Writing ‘The NQT Year‘ last summer – an ebook for newly qualified teachers in Ireland. It was a massive project which had fantastic feedback so I was really delighted with that.
Collaborating with Rahoo – Last year I met with Ciara from Rahoo and we discussed creating a course for teachers. I created a course on classroom management with Rahoo which will be available during the summer months to complete. This was something completely new for me and I thoroughly enjoyed creating the course.
Irish Primary Teacher Planner – Anyone who has followed me for a long time, knows how much I love stationery so creating a planner was like a dream come true for me. I worked with ABC School Supplies to create the IPT planner which was published this year. When it arrived last Saturday, I couldn’t believe my eyes! I absolutely love it and I’ve received lots of messages from teachers all around Ireland who have purchased it and they love it too.
Creating IPT Courses – IPT courses is a new part of Irish Primary Teacher which I started this year. My first course is on Job Applications and Interviews but I hope to create a lot more over the coming months.
What’s next for IPT?
I’ve a lot of plans and new ideas for Irish Primary Teacher so I’m hoping to put those in place over the coming weeks and months. Projects for IPT often take months before they are ready to be shared so I’ll also continue with blogposts, resources and question sessions.
As schools remain closed until September as a result of Covid19, I’ve started a series of ‘What’s working well for me’ posts where teachers can share their own experiences of what is working for them and their classes. Some of the posts are helpful for teachers and others support parents with home learning.

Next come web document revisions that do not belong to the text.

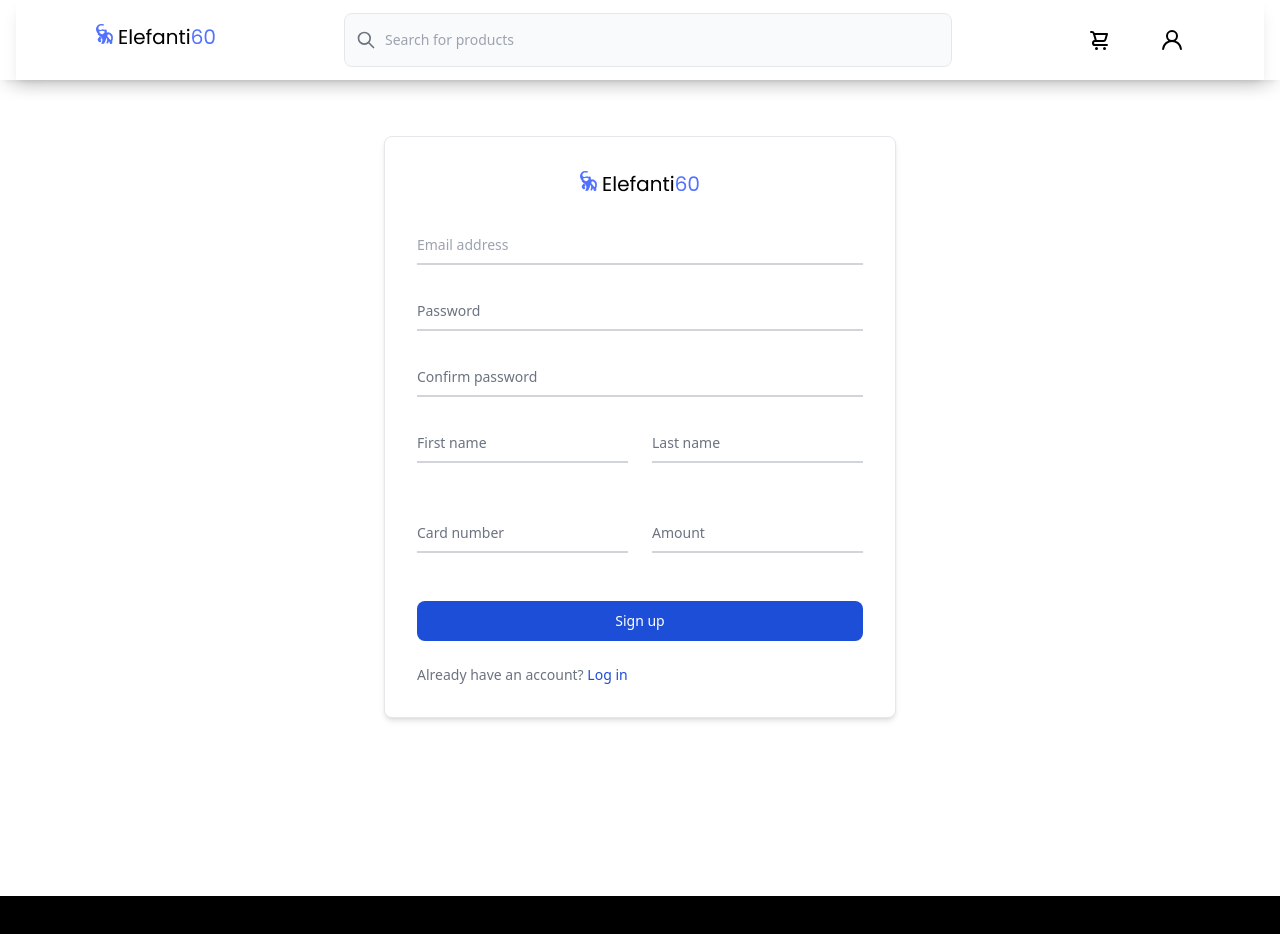
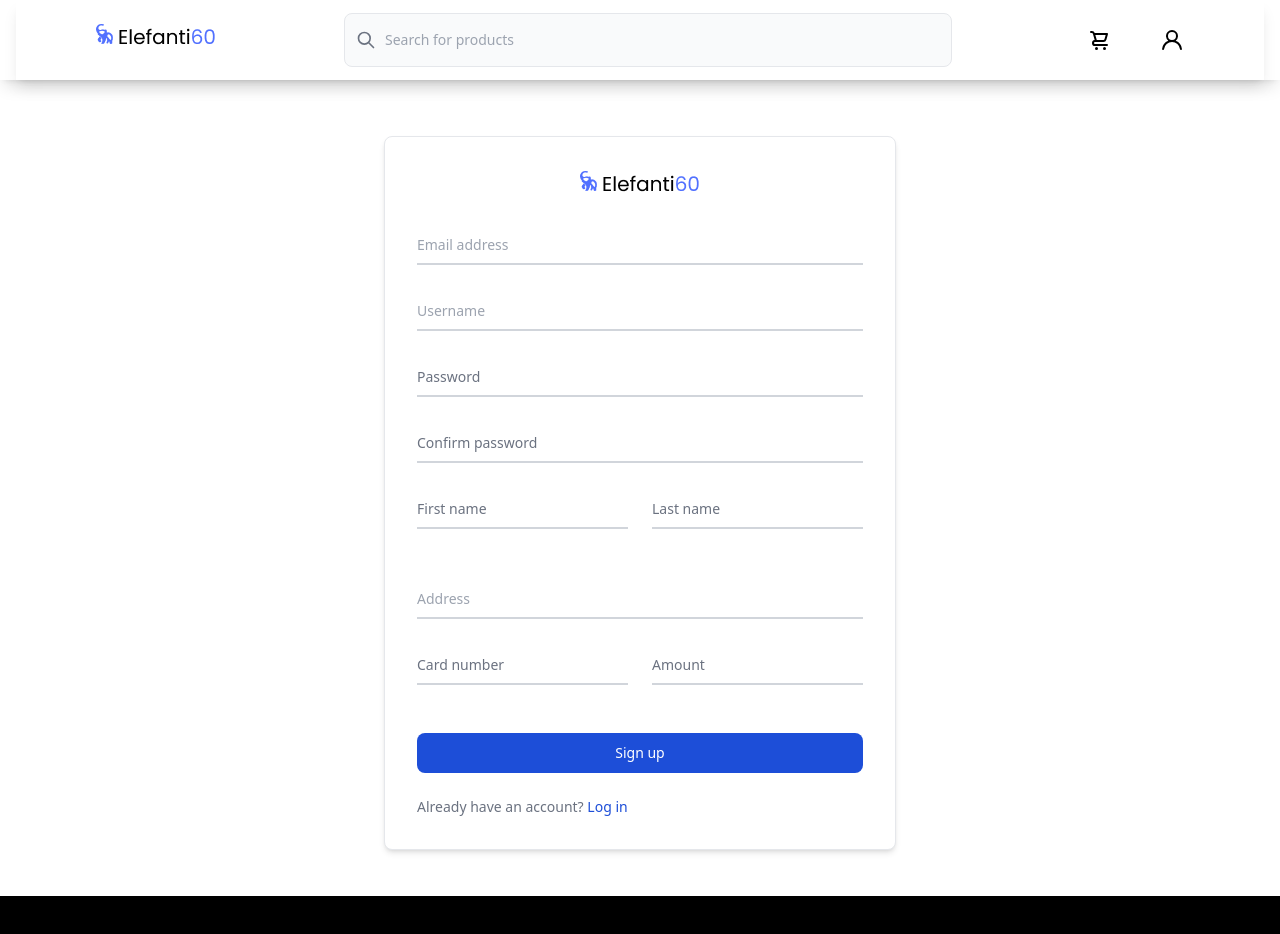
Before and after one commit to drensokoli/elefanti60_front, a Next.js app in the folder elefanti60_front/: page /signup in a window 1280 px wide. Shown: the top 934 px of the page. Built offline with nearby package versions, Linux system fonts and the light colour scheme; what tw-elements would draw is missing.

Commit message:
Updated Login and SIgnup

```diff
--- a/elefanti60_front/pages/login.js
+++ b/elefanti60_front/pages/login.js
@@ -3,11 +3,13 @@ import Layout from '../components/Layout';
 import Image from 'next/image';
 import logo from '../assets/logo.png'
 import Link from 'next/link';
+import { useRouter } from 'next/router';
 
 export default function LoginScreen() {
   const username = useRef()
   // const email = useRef()
   const password = useRef()
+  const Router = useRouter()
 
   const handleClick = () => {
     if (username.current.value && password.current.value) {
@@ -41,9 +43,22 @@ export default function LoginScreen() {
     console.log(jsonData, "jsondataaaaaa")
 
     const response = await fetch(endpoint, options);
-    const result = await response.json();
-    console.log(result);
-    alert(`Is this your full name: ${result}`)
+    //const result = await response.json();
+    // console.log(result);
+    // alert(`Is this your full name: ${result}`)
+
+    try
+    {
+      const result = await response.json();
+      console.log(result);
+      localStorage.setItem('id',result)
+      Router.push('/')
+    }
+    catch(ex)
+    {
+      console.log(ex)
+      alert("Wrong username or password");
+    }
 
   }
 
@@ -53,13 +68,13 @@ export default function LoginScreen() {
       <div className=' h-screen'>
         <div className='flex justify-center mt-10'>
           <div class="p-4 w-screen md:w-3/4 lg:w-1/2 bg-white rounded-lg border border-gray-200 shadow-md sm:p-6 md:p-8 ">
-            <form class="space-y-6" action="#">
+            <form class="space-y-6" onSubmit={handleSubmit}>
               <div className="flex flex-row justify-center">
                 <Image src={logo} />
               </div>
               <div>
-                <label for="email" class="block mb-2 text-sm font-medium text-gray-900 dark:text-gray-300">Your email</label>
-                <input type="email" name="email" id="email" class="bg-gray-50 border border-gray-300 text-gray-900 text-sm rounded-lg focus:ring-blue-500 focus:border-blue-500 block w-full p-2.5" placeholder="name@company.com" required="" />
+                <label for="username" class="block mb-2 text-sm font-medium text-gray-900 dark:text-gray-300">Your email</label>
+                <input type="text" name="username" id="username" class="bg-gray-50 border border-gray-300 text-gray-900 text-sm rounded-lg focus:ring-blue-500 focus:border-blue-500 block w-full p-2.5" placeholder="Username" required="" />
               </div>
               <div>
                 <label for="password" class="block mb-2 text-sm font-medium text-gray-900 dark:text-gray-300">Your password</label>
--- a/elefanti60_front/pages/signup.js
+++ b/elefanti60_front/pages/signup.js
@@ -4,6 +4,7 @@ import { useState } from 'react';
 import Image from 'next/image';
 import logo from '../assets/logo.png'
 import Link from 'next/link';
+import { useRouter } from 'next/router';
 // export async function getServerSideProps(){
 //   return{
 //     props: {
@@ -20,6 +21,7 @@ export default function SignUpScreen() {
   const password = useRef()
   const adress = useRef()
   const cardnumber = useRef()
+  const Router = useRouter()
 
 
   const handleClick = () => {
@@ -44,12 +46,13 @@ export default function SignUpScreen() {
 
     const data = {
       name: event.target.name.value,
-      lastName: event.target.lastname.value,
+      lastname: event.target.lastname.value,
       username: event.target.username.value,
       password: event.target.password.value,
       email: event.target.email.value,
       address: event.target.address.value,
-      cardnumber: event.target.cardnumber.value
+      cardnumber: event.target.cardnumber.value,
+      amount: event.target.amount.value
     }
 
     const jsonData = JSON.stringify(data);
@@ -63,8 +66,19 @@ export default function SignUpScreen() {
     }
 
     const response = await fetch(endpoint, options);
-    const result = await response.json()
-    alert(`Is this your full name: ${result.data}`)
+    //const result = await response.json()
+    try
+    {
+      const result = await response.json();
+      console.log(result);
+      localStorage.setItem('id',result)
+      Router.push('http://localhost:3000/login')
+    }
+    catch(ex)
+    {
+      console.log(ex)
+      alert("Wrong username or password");
+    }
 
   }
 
@@ -75,40 +89,48 @@ export default function SignUpScreen() {
       <div className='h-screen'>
         <div className='flex justify-center mb-10 '>
           <div class="p-4 w-screen sm:w-5/6 mt-0.5 sm:mt-10 max-w-lg bg-white rounded-lg border border-gray-200 shadow-md sm:p-6 md:p-8">
-            <form class="space-y-6" action="#">
+            <form class="space-y-6"  onSubmit={handleSubmit}>
             <div  className="flex flex-row justify-center">
             <Image src={logo}/>
             </div>
               <div class="relative z-0 mb-6 w-full group">
-                <input type="email" name="floating_email" id="floating_email" class="block py-2.5 px-0 w-full text-sm text-gray-700 bg-transparent border-0 border-b-2 border-gray-300 appearance-none dark:focus:border-blue-500 focus:outline-none focus:ring-0 focus:border-blue-600 peer" placeholder=" " required="" />
-                <label for="floating_email" class="peer-focus:font-medium absolute text-sm text-gray-400  duration-300 transform -translate-y-6 scale-75 top-3 -z-10 origin-[0] peer-focus:left-0 peer-focus:text-blue-600 peer-focus:dark:text-blue-500 peer-placeholder-shown:scale-100 peer-placeholder-shown:translate-y-0 peer-focus:scale-75 peer-focus:-translate-y-6">Email address</label>
+                <input type="email" name="email" id="email" class="block py-2.5 px-0 w-full text-sm text-gray-700 bg-transparent border-0 border-b-2 border-gray-300 appearance-none dark:focus:border-blue-500 focus:outline-none focus:ring-0 focus:border-blue-600 peer" placeholder=" " required="" />
+                <label for="email" class="peer-focus:font-medium absolute text-sm text-gray-400  duration-300 transform -translate-y-6 scale-75 top-3 -z-10 origin-[0] peer-focus:left-0 peer-focus:text-blue-600 peer-focus:dark:text-blue-500 peer-placeholder-shown:scale-100 peer-placeholder-shown:translate-y-0 peer-focus:scale-75 peer-focus:-translate-y-6">Email address</label>
               </div>
               <div class="relative z-0 mb-6 w-full group">
-                <input type="password" name="floating_password" id="floating_password" class="block py-2.5 px-0 w-full text-sm text-gray-900 bg-transparent border-0 border-b-2 border-gray-300 appearance-none dark:focus:border-blue-500 focus:outline-none focus:ring-0 focus:border-blue-600 peer" placeholder=" " required="" />
-                <label for="floating_password" class="peer-focus:font-medium absolute text-sm text-gray-500 dark:text-gray-400 duration-300 transform -translate-y-6 scale-75 top-3 -z-10 origin-[0] peer-focus:left-0 peer-focus:text-blue-600 peer-focus:dark:text-blue-500 peer-placeholder-shown:scale-100 peer-placeholder-shown:translate-y-0 peer-focus:scale-75 peer-focus:-translate-y-6">Password</label>
+                <input type="text" name="username" id="username" class="block py-2.5 px-0 w-full text-sm text-gray-700 bg-transparent border-0 border-b-2 border-gray-300 appearance-none dark:focus:border-blue-500 focus:outline-none focus:ring-0 focus:border-blue-600 peer" placeholder=" " required="" />
+                <label for="username" class="peer-focus:font-medium absolute text-sm text-gray-400  duration-300 transform -translate-y-6 scale-75 top-3 -z-10 origin-[0] peer-focus:left-0 peer-focus:text-blue-600 peer-focus:dark:text-blue-500 peer-placeholder-shown:scale-100 peer-placeholder-shown:translate-y-0 peer-focus:scale-75 peer-focus:-translate-y-6">Username</label>
               </div>
               <div class="relative z-0 mb-6 w-full group">
-                <input type="password" name="repeat_password" id="floating_repeat_password" class="block py-2.5 px-0 w-full text-sm text-gray-900 bg-transparent border-0 border-b-2 border-gray-300 appearance-none dark:focus:border-blue-500 focus:outline-none focus:ring-0 focus:border-blue-600 peer" placeholder=" " required="" />
-                <label for="floating_repeat_password" class="peer-focus:font-medium absolute text-sm text-gray-500 dark:text-gray-400 duration-300 transform -translate-y-6 scale-75 top-3 -z-10 origin-[0] peer-focus:left-0 peer-focus:text-blue-600 peer-focus:dark:text-blue-500 peer-placeholder-shown:scale-100 peer-placeholder-shown:translate-y-0 peer-focus:scale-75 peer-focus:-translate-y-6">Confirm password</label>
+                <input type="password" name="password" id="password" class="block py-2.5 px-0 w-full text-sm text-gray-900 bg-transparent border-0 border-b-2 border-gray-300 appearance-none dark:focus:border-blue-500 focus:outline-none focus:ring-0 focus:border-blue-600 peer" placeholder=" " required="" />
+                <label for="password" class="peer-focus:font-medium absolute text-sm text-gray-500 dark:text-gray-400 duration-300 transform -translate-y-6 scale-75 top-3 -z-10 origin-[0] peer-focus:left-0 peer-focus:text-blue-600 peer-focus:dark:text-blue-500 peer-placeholder-shown:scale-100 peer-placeholder-shown:translate-y-0 peer-focus:scale-75 peer-focus:-translate-y-6">Password</label>
+              </div>
+              <div class="relative z-0 mb-6 w-full group">
+                <input type="password" name="repeat_password" id="repeat_password" class="block py-2.5 px-0 w-full text-sm text-gray-900 bg-transparent border-0 border-b-2 border-gray-300 appearance-none dark:focus:border-blue-500 focus:outline-none focus:ring-0 focus:border-blue-600 peer" placeholder=" " required="" />
+                <label for="repeat_password" class="peer-focus:font-medium absolute text-sm text-gray-500 dark:text-gray-400 duration-300 transform -translate-y-6 scale-75 top-3 -z-10 origin-[0] peer-focus:left-0 peer-focus:text-blue-600 peer-focus:dark:text-blue-500 peer-placeholder-shown:scale-100 peer-placeholder-shown:translate-y-0 peer-focus:scale-75 peer-focus:-translate-y-6">Confirm password</label>
               </div>
               <div class="grid md:grid-cols-2 md:gap-6">
                 <div class="relative z-0 mb-6 w-full group">
-                  <input type="text" name="floating_first_name" id="floating_first_name" class="block py-2.5 px-0 w-full text-sm text-gray-900 bg-transparent border-0 border-b-2 border-gray-300 appearance-none dark:focus:border-blue-500 focus:outline-none focus:ring-0 focus:border-blue-600 peer" placeholder=" " required="" />
-                  <label for="floating_first_name" class="peer-focus:font-medium absolute text-sm text-gray-500 dark:text-gray-400 duration-300 transform -translate-y-6 scale-75 top-3 -z-10 origin-[0] peer-focus:left-0 peer-focus:text-blue-600 peer-focus:dark:text-blue-500 peer-placeholder-shown:scale-100 peer-placeholder-shown:translate-y-0 peer-focus:scale-75 peer-focus:-translate-y-6">First name</label>
+                  <input type="text" name="name" id="name" class="block py-2.5 px-0 w-full text-sm text-gray-900 bg-transparent border-0 border-b-2 border-gray-300 appearance-none dark:focus:border-blue-500 focus:outline-none focus:ring-0 focus:border-blue-600 peer" placeholder=" " required="" />
+                  <label for="firstname" class="peer-focus:font-medium absolute text-sm text-gray-500 dark:text-gray-400 duration-300 transform -translate-y-6 scale-75 top-3 -z-10 origin-[0] peer-focus:left-0 peer-focus:text-blue-600 peer-focus:dark:text-blue-500 peer-placeholder-shown:scale-100 peer-placeholder-shown:translate-y-0 peer-focus:scale-75 peer-focus:-translate-y-6">First name</label>
                 </div>
                 <div class="relative z-0 mb-6 w-full group">
-                  <input type="text" name="floating_last_name" id="floating_last_name" class="block py-2.5 px-0 w-full text-sm text-gray-900 bg-transparent border-0 border-b-2 border-gray-300 appearance-none dark:focus:border-blue-500 focus:outline-none focus:ring-0 focus:border-blue-600 peer" placeholder=" " required="" />
-                  <label for="floating_last_name" class="peer-focus:font-medium absolute text-sm text-gray-500 dark:text-gray-400 duration-300 transform -translate-y-6 scale-75 top-3 -z-10 origin-[0] peer-focus:left-0 peer-focus:text-blue-600 peer-focus:dark:text-blue-500 peer-placeholder-shown:scale-100 peer-placeholder-shown:translate-y-0 peer-focus:scale-75 peer-focus:-translate-y-6">Last name</label>
+                  <input type="text" name="lastname" id="lastnname" class="block py-2.5 px-0 w-full text-sm text-gray-900 bg-transparent border-0 border-b-2 border-gray-300 appearance-none dark:focus:border-blue-500 focus:outline-none focus:ring-0 focus:border-blue-600 peer" placeholder=" " required="" />
+                  <label for="lastnname" class="peer-focus:font-medium absolute text-sm text-gray-500 dark:text-gray-400 duration-300 transform -translate-y-6 scale-75 top-3 -z-10 origin-[0] peer-focus:left-0 peer-focus:text-blue-600 peer-focus:dark:text-blue-500 peer-placeholder-shown:scale-100 peer-placeholder-shown:translate-y-0 peer-focus:scale-75 peer-focus:-translate-y-6">Last name</label>
                 </div>
+              </div>
+              <div class="relative z-0 mb-6 w-full group">
+                <input type="text" name="address" id="address" class="block py-2.5 px-0 w-full text-sm text-gray-700 bg-transparent border-0 border-b-2 border-gray-300 appearance-none dark:focus:border-blue-500 focus:outline-none focus:ring-0 focus:border-blue-600 peer" placeholder=" " required="" />
+                <label for="address" class="peer-focus:font-medium absolute text-sm text-gray-400  duration-300 transform -translate-y-6 scale-75 top-3 -z-10 origin-[0] peer-focus:left-0 peer-focus:text-blue-600 peer-focus:dark:text-blue-500 peer-placeholder-shown:scale-100 peer-placeholder-shown:translate-y-0 peer-focus:scale-75 peer-focus:-translate-y-6">Address</label>
               </div>
               <div class="grid md:grid-cols-2 md:gap-6">
                 <div class="relative z-0 mb-6 w-full group">
-                  <input type="tel" pattern="[0-9]{3}-[0-9]{3}-[0-9]{4}" name="floating_phone" id="floating_phone" class="block py-2.5 px-0 w-full text-sm text-gray-900 bg-transparent border-0 border-b-2 border-gray-300 appearance-none   dark:focus:border-blue-500 focus:outline-none focus:ring-0 focus:border-blue-600 peer" placeholder=" " required="" />
-                  <label for="floating_phone" class="peer-focus:font-medium absolute text-sm text-gray-500 dark:text-gray-400 duration-300 transform -translate-y-6 scale-75 top-3 -z-10 origin-[0] peer-focus:left-0 peer-focus:text-blue-600 peer-focus:dark:text-blue-500 peer-placeholder-shown:scale-100 peer-placeholder-shown:translate-y-0 peer-focus:scale-75 peer-focus:-translate-y-6">Card number</label>
+                  <input type="tel" name="cardnumber" id="cardnumber" class="block py-2.5 px-0 w-full text-sm text-gray-900 bg-transparent border-0 border-b-2 border-gray-300 appearance-none   dark:focus:border-blue-500 focus:outline-none focus:ring-0 focus:border-blue-600 peer" placeholder=" " required="" />
+                  <label for="cardnumber" class="peer-focus:font-medium absolute text-sm text-gray-500 dark:text-gray-400 duration-300 transform -translate-y-6 scale-75 top-3 -z-10 origin-[0] peer-focus:left-0 peer-focus:text-blue-600 peer-focus:dark:text-blue-500 peer-placeholder-shown:scale-100 peer-placeholder-shown:translate-y-0 peer-focus:scale-75 peer-focus:-translate-y-6">Card number</label>
                 </div>
                 <div class="relative z-0 mb-6 w-full group">
-                  <input type="text" name="floating_company" id="floating_company" class="block py-2.5 px-0 w-full text-sm text-gray-900 bg-transparent border-0 border-b-2 border-gray-300 appearance-none dark:focus:border-blue-500 focus:outline-none focus:ring-0 focus:border-blue-600 peer" placeholder=" " required="" />
-                  <label for="floating_company" class="peer-focus:font-medium absolute text-sm text-gray-500 dark:text-gray-400 duration-300 transform -translate-y-6 scale-75 top-3 -z-10 origin-[0] peer-focus:left-0 peer-focus:text-blue-600 peer-focus:dark:text-blue-500 peer-placeholder-shown:scale-100 peer-placeholder-shown:translate-y-0 peer-focus:scale-75 peer-focus:-translate-y-6">Amount</label>
+                  <input type="text" name="amount" id="amount" class="block py-2.5 px-0 w-full text-sm text-gray-900 bg-transparent border-0 border-b-2 border-gray-300 appearance-none dark:focus:border-blue-500 focus:outline-none focus:ring-0 focus:border-blue-600 peer" placeholder=" " required="" />
+                  <label for="amount" class="peer-focus:font-medium absolute text-sm text-gray-500 dark:text-gray-400 duration-300 transform -translate-y-6 scale-75 top-3 -z-10 origin-[0] peer-focus:left-0 peer-focus:text-blue-600 peer-focus:dark:text-blue-500 peer-placeholder-shown:scale-100 peer-placeholder-shown:translate-y-0 peer-focus:scale-75 peer-focus:-translate-y-6">Amount</label>
                 </div>
               </div>
               <button type="submit" class="w-full text-white bg-blue-700 hover:bg-blue-800 focus:ring-4 focus:outline-none focus:ring-blue-300 font-medium rounded-lg text-sm px-5 py-2.5 text-center dark:bg-blue-600 dark:hover:bg-blue-700 dark:focus:ring-blue-800">Sign up</button>
```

I’d like to take this opportunity to say a massive thank you to every single person who follows IPT and supports IPT through reading the blog and engagement on social media as well as buying my resources, planner and courses. It really means the world to me and I can’t thank you all enough. I’ll continue weekly question sessions, regular posts and blogposts and will share everything that works for me in my classroom (currently an online classroom). Please don’t hesitate to get in touch if you have a question or need help with something.